**LISTED ENTRIES**:
- - - - - - -

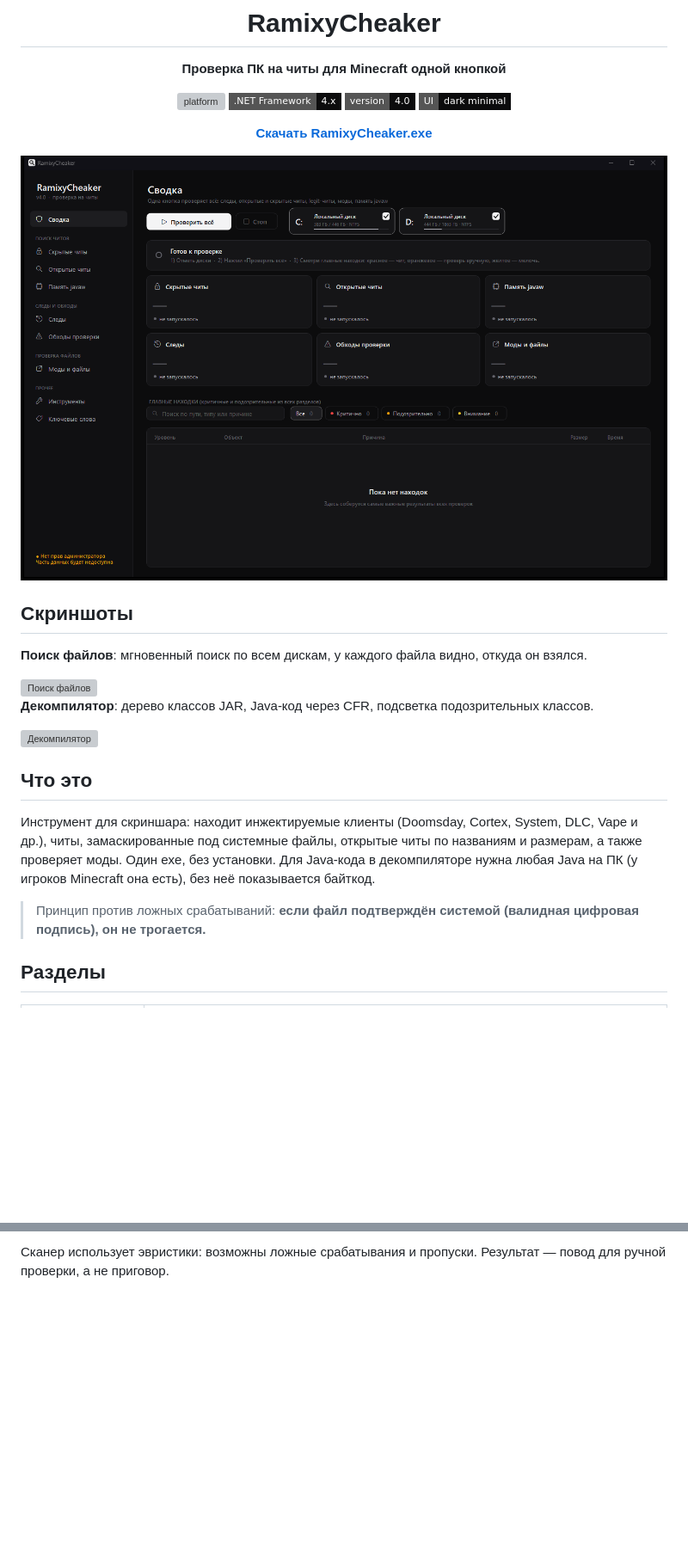
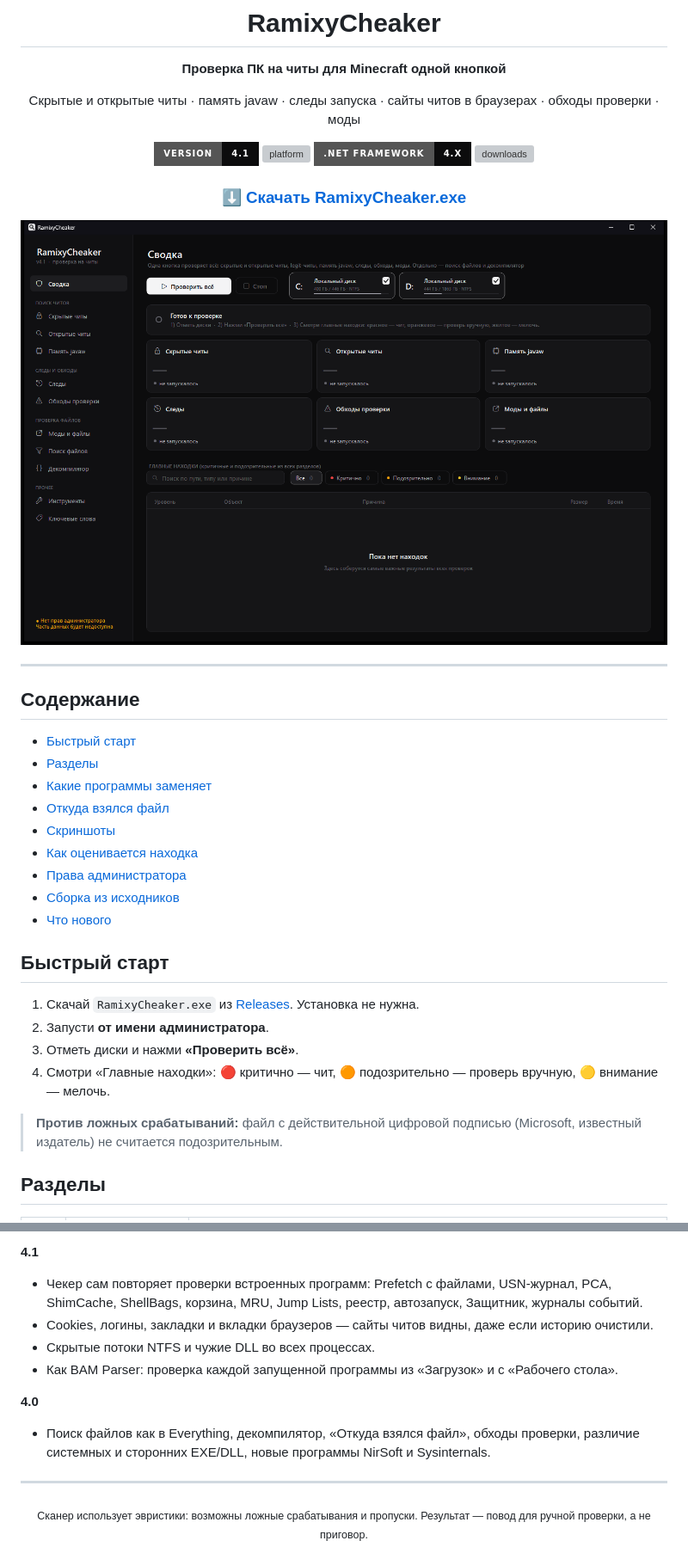
Before and after one commit to Ramixy/RamCheaker, a Markdown page: README.md, 2 parts joined by grey strips. Shown at 86% size. GitHub-like rendering; pictures changed too: docs/overview.png; badges without logos; blank space fills up the shorter version; grey boxes are pictures that could not be loaded.

```diff
--- a/README.md
+++ b/README.md
@@ -4,32 +4,41 @@
 
 **Проверка ПК на читы для Minecraft одной кнопкой**
 
-![platform](https://img.shields.io/badge/platform-Windows%2010%2F11-0C0C0D?style=flat-square)
-![framework](https://img.shields.io/badge/.NET%20Framework-4.x-0C0C0D?style=flat-square)
-![version](https://img.shields.io/badge/version-4.0-0C0C0D?style=flat-square)
-![ui](https://img.shields.io/badge/UI-dark%20minimal-0C0C0D?style=flat-square)
+Скрытые и открытые читы · память javaw · следы запуска · сайты читов в браузерах · обходы проверки · моды
 
-[**Скачать RamixyCheaker.exe**](https://github.com/Ramixy/RamixyCheaker/releases/latest)
+![version](https://img.shields.io/badge/version-4.1-0C0C0D?style=for-the-badge)
+![platform](https://img.shields.io/badge/Windows-10%20%2F%2011-0C0C0D?style=for-the-badge&logo=windows&logoColor=white)
+![framework](https://img.shields.io/badge/.NET%20Framework-4.x-0C0C0D?style=for-the-badge&logo=dotnet&logoColor=white)
+![downloads](https://img.shields.io/github/downloads/Ramixy/RamixyCheaker/total?style=for-the-badge&color=0C0C0D&label=скачиваний)
 
-<img src="docs/overview.png" alt="Сводка" width="860">
+### [⬇ Скачать RamixyCheaker.exe](https://github.com/Ramixy/RamixyCheaker/releases/latest)
+
+<img src="docs/overview.png" alt="Сводка" width="880">
 
 </div>
 
-## Скриншоты
+---
 
-**Поиск файлов**: мгновенный поиск по всем дискам, у каждого файла видно, откуда он взялся.
+## Содержание
 
-<img src="docs/search.png" alt="Поиск файлов" width="860">
+- [Быстрый старт](#быстрый-старт)
+- [Разделы](#разделы)
+- [Какие программы заменяет](#какие-программы-заменяет)
+- [Откуда взялся файл](#откуда-взялся-файл)
+- [Скриншоты](#скриншоты)
+- [Как оценивается находка](#как-оценивается-находка)
+- [Права администратора](#права-администратора)
+- [Сборка из исходников](#сборка-из-исходников)
+- [Что нового](#что-нового)
 
-**Декомпилятор**: дерево классов JAR, Java-код через CFR, подсветка подозрительных классов.
+## Быстрый старт
 
-<img src="docs/decompiler.png" alt="Декомпилятор" width="860">
+1. Скачай `RamixyCheaker.exe` из [Releases](https://github.com/Ramixy/RamixyCheaker/releases/latest). Установка не нужна.
+2. Запусти **от имени администратора**.
+3. Отметь диски и нажми **«Проверить всё»**.
+4. Смотри «Главные находки»: 🔴 критично — чит, 🟠 подозрительно — проверь вручную, 🟡 внимание — мелочь.
 
-## Что это
-
-Инструмент для скриншара: находит инжектируемые клиенты (Doomsday, Cortex, System, DLC, Vape и др.), читы, замаскированные под системные файлы, открытые читы по названиям и размерам, а также проверяет моды. Один exe, без установки. Для Java-кода в декомпиляторе нужна любая Java на ПК (у игроков Minecraft она есть), без неё показывается байткод.
-
-> Принцип против ложных срабатываний: **если файл подтверждён системой (валидная цифровая подпись), он не трогается.**
+> **Против ложных срабатываний:** файл с действительной цифровой подписью (Microsoft, известный издатель) не считается подозрительным.
 
 ## Разделы
 
@@ -89,2 +164,15 @@ build.bat
 
-Сканер использует эвристики: возможны ложные срабатывания и пропуски. Результат — повод для ручной проверки, а не приговор.
+**4.1**
+- Чекер сам повторяет проверки встроенных программ: Prefetch с файлами, USN-журнал, PCA, ShimCache, ShellBags, корзина, MRU, Jump Lists, реестр, автозапуск, Защитник, журналы событий.
+- Cookies, логины, закладки и вкладки браузеров — сайты читов видны, даже если историю очистили.
+- Скрытые потоки NTFS и чужие DLL во всех процессах.
+- Как BAM Parser: проверка каждой запущенной программы из «Загрузок» и с «Рабочего стола».
+
+**4.0**
+- Поиск файлов как в Everything, декомпилятор, «Откуда взялся файл», обходы проверки, различие системных и сторонних EXE/DLL, новые программы NirSoft и Sysinternals.
+
+---
+
+<div align="center">
+<sub>Сканер использует эвристики: возможны ложные срабатывания и пропуски. Результат — повод для ручной проверки, а не приговор.</sub>
+</div>
```
Also changed, not shown: other parts of README.md (+99 -33 lines), 7 other files.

- - - - - - -

**WHAT YOU HAVE TO DO**: Write out every line above exactly as it is, leaving out the pictures.

**SOLUTION**:
Before and after one commit to Ramixy/RamCheaker, a Markdown page: README.md, 2 parts joined by grey strips. Shown at 86% size. GitHub-like rendering; pictures changed too: docs/overview.png; badges without logos; blank space fills up the shorter version; grey boxes are pictures that could not be loaded.

```diff
--- a/README.md
+++ b/README.md
@@ -4,32 +4,41 @@
 
 **Проверка ПК на читы для Minecraft одной кнопкой**
 
-![platform](https://img.shields.io/badge/platform-Windows%2010%2F11-0C0C0D?style=flat-square)
-![framework](https://img.shields.io/badge/.NET%20Framework-4.x-0C0C0D?style=flat-square)
-![version](https://img.shields.io/badge/version-4.0-0C0C0D?style=flat-square)
-![ui](https://img.shields.io/badge/UI-dark%20minimal-0C0C0D?style=flat-square)
+Скрытые и открытые читы · память javaw · следы запуска · сайты читов в браузерах · обходы проверки · моды
 
-[**Скачать RamixyCheaker.exe**](https://github.com/Ramixy/RamixyCheaker/releases/latest)
+![version](https://img.shields.io/badge/version-4.1-0C0C0D?style=for-the-badge)
+![platform](https://img.shields.io/badge/Windows-10%20%2F%2011-0C0C0D?style=for-the-badge&logo=windows&logoColor=white)
+![framework](https://img.shields.io/badge/.NET%20Framework-4.x-0C0C0D?style=for-the-badge&logo=dotnet&logoColor=white)
+![downloads](https://img.shields.io/github/downloads/Ramixy/RamixyCheaker/total?style=for-the-badge&color=0C0C0D&label=скачиваний)
 
-<img src="docs/overview.png" alt="Сводка" width="860">
+### [⬇ Скачать RamixyCheaker.exe](https://github.com/Ramixy/RamixyCheaker/releases/latest)
+
+<img src="docs/overview.png" alt="Сводка" width="880">
 
 </div>
 
-## Скриншоты
+---
 
-**Поиск файлов**: мгновенный поиск по всем дискам, у каждого файла видно, откуда он взялся.
+## Содержание
 
-<img src="docs/search.png" alt="Поиск файлов" width="860">
+- [Быстрый старт](#быстрый-старт)
+- [Разделы](#разделы)
+- [Какие программы заменяет](#какие-программы-заменяет)
+- [Откуда взялся файл](#откуда-взялся-файл)
+- [Скриншоты](#скриншоты)
+- [Как оценивается находка](#как-оценивается-находка)
+- [Права администратора](#права-администратора)
+- [Сборка из исходников](#сборка-из-исходников)
+- [Что нового](#что-нового)
 
-**Декомпилятор**: дерево классов JAR, Java-код через CFR, подсветка подозрительных классов.
+## Быстрый старт
 
-<img src="docs/decompiler.png" alt="Декомпилятор" width="860">
+1. Скачай `RamixyCheaker.exe` из [Releases](https://github.com/Ramixy/RamixyCheaker/releases/latest). Установка не нужна.
+2. Запусти **от имени администратора**.
+3. Отметь диски и нажми **«Проверить всё»**.
+4. Смотри «Главные находки»: 🔴 критично — чит, 🟠 подозрительно — проверь вручную, 🟡 внимание — мелочь.
 
-## Что это
-
-Инструмент для скриншара: находит инжектируемые клиенты (Doomsday, Cortex, System, DLC, Vape и др.), читы, замаскированные под системные файлы, открытые читы по названиям и размерам, а также проверяет моды. Один exe, без установки. Для Java-кода в декомпиляторе нужна любая Java на ПК (у игроков Minecraft она есть), без неё показывается байткод.
-
-> Принцип против ложных срабатываний: **если файл подтверждён системой (валидная цифровая подпись), он не трогается.**
+> **Против ложных срабатываний:** файл с действительной цифровой подписью (Microsoft, известный издатель) не считается подозрительным.
 
 ## Разделы
 
@@ -89,2 +164,15 @@ build.bat
 
-Сканер использует эвристики: возможны ложные срабатывания и пропуски. Результат — повод для ручной проверки, а не приговор.
+**4.1**
+- Чекер сам повторяет проверки встроенных программ: Prefetch с файлами, USN-журнал, PCA, ShimCache, ShellBags, корзина, MRU, Jump Lists, реестр, автозапуск, Защитник, журналы событий.
+- Cookies, логины, закладки и вкладки браузеров — сайты читов видны, даже если историю очистили.
+- Скрытые потоки NTFS и чужие DLL во всех процессах.
+- Как BAM Parser: проверка каждой запущенной программы из «Загрузок» и с «Рабочего стола».
+
+**4.0**
+- Поиск файлов как в Everything, декомпилятор, «Откуда взялся файл», обходы проверки, различие системных и сторонних EXE/DLL, новые программы NirSoft и Sysinternals.
+
+---
+
+<div align="center">
+<sub>Сканер использует эвристики: возможны ложные срабатывания и пропуски. Результат — повод для ручной проверки, а не приговор.</sub>
+</div>
```
Also changed, not shown: other parts of README.md (+99 -33 lines), 7 other files.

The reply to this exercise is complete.